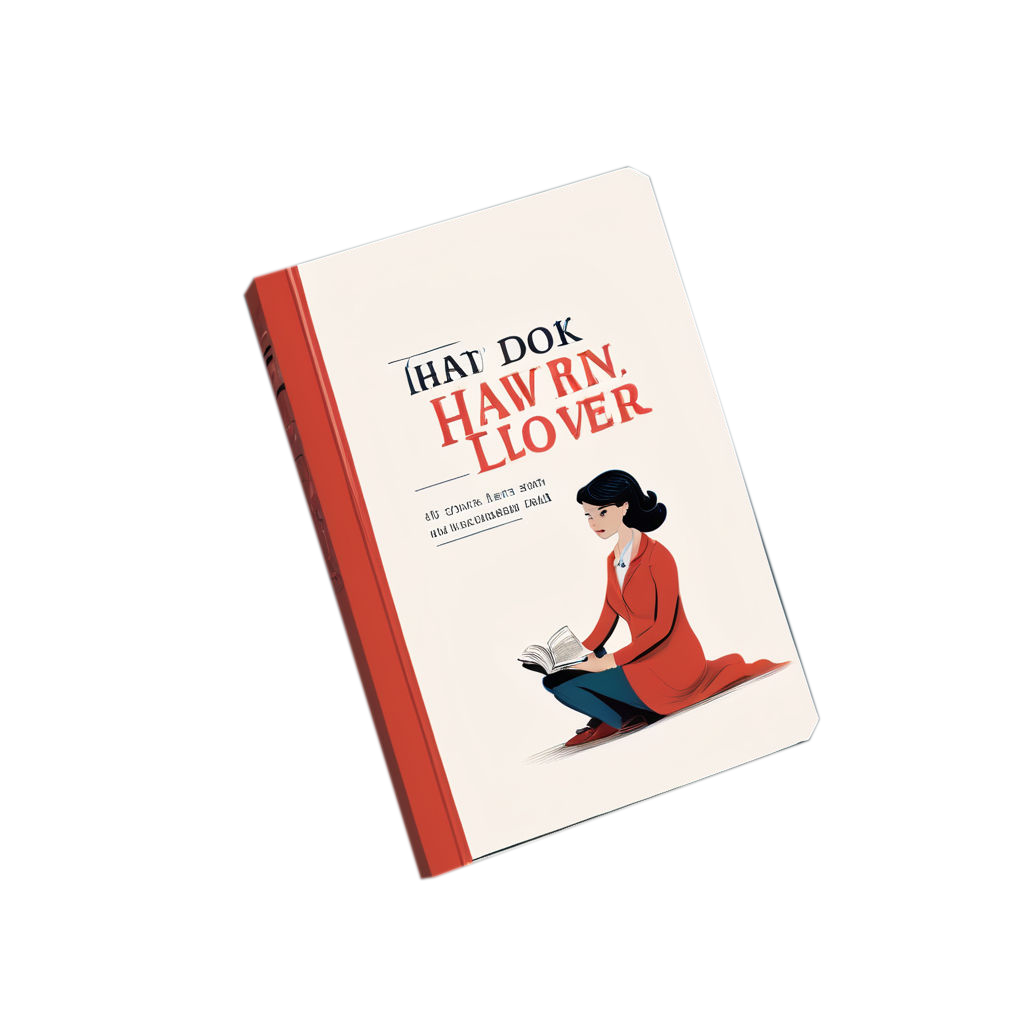
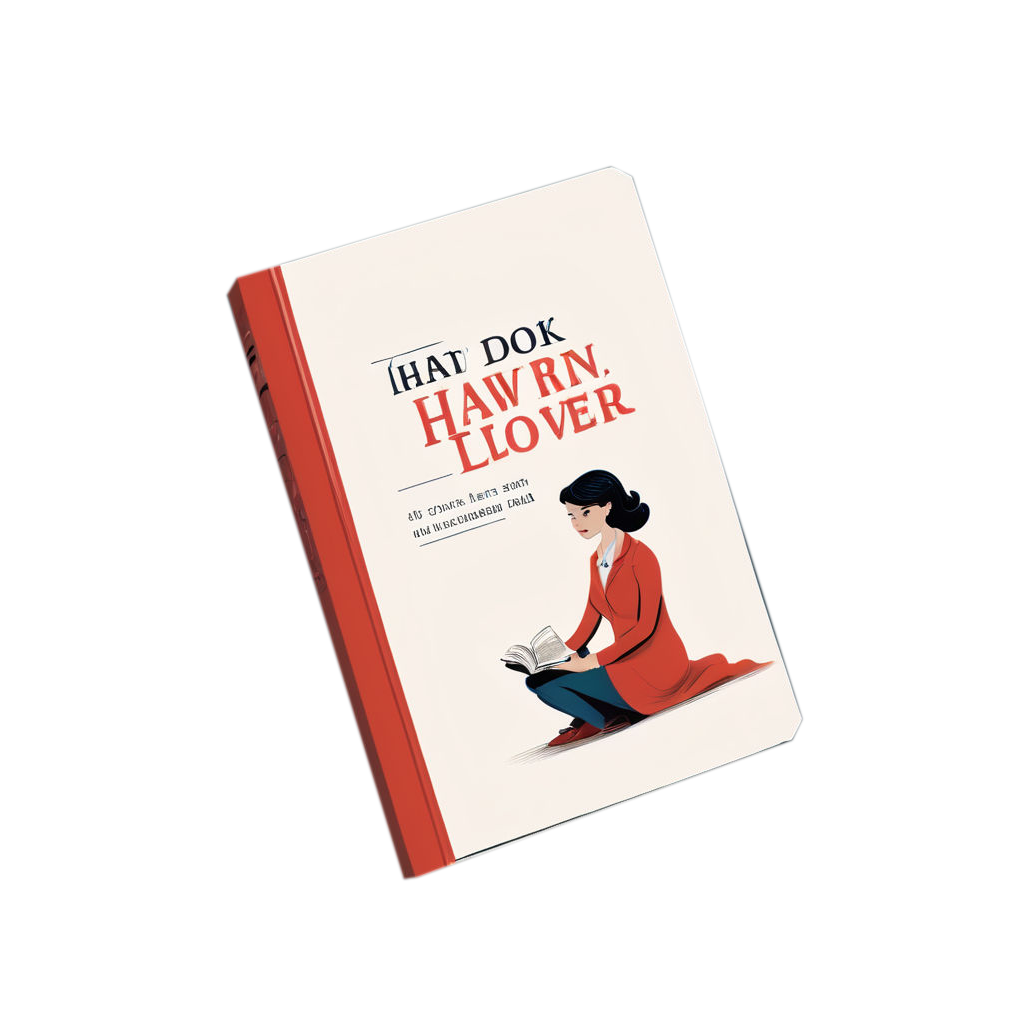
Adjust the book's image position

diff --git a/style.css b/style.css
@@ -542,7 +542,6 @@ header .navbar {
 	}
 
 	.product-section .section-content {
-		gap: 50px;
 		text-align: center;
 		padding: 30px 20px 20px;
 		flex-direction: column-reverse;
@@ -560,6 +559,7 @@ header .navbar {
 	}
 
 	.product-section .product-image-wrapper {
+		margin-top: 50px;
 		margin-right: 0;
 	}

====================

**EXERCISE INSTRUCTIONS**.
Nothing in the records should be changed in the copy, but the pictures must be left out.

**OUTPUT OF THE EXERCISE**.
Adjust the book's image position

diff --git a/style.css b/style.css
@@ -542,7 +542,6 @@ header .navbar {
 	}
 
 	.product-section .section-content {
-		gap: 50px;
 		text-align: center;
 		padding: 30px 20px 20px;
 		flex-direction: column-reverse;
@@ -560,6 +559,7 @@ header .navbar {
 	}
 
 	.product-section .product-image-wrapper {
+		margin-top: 50px;
 		margin-right: 0;
 	}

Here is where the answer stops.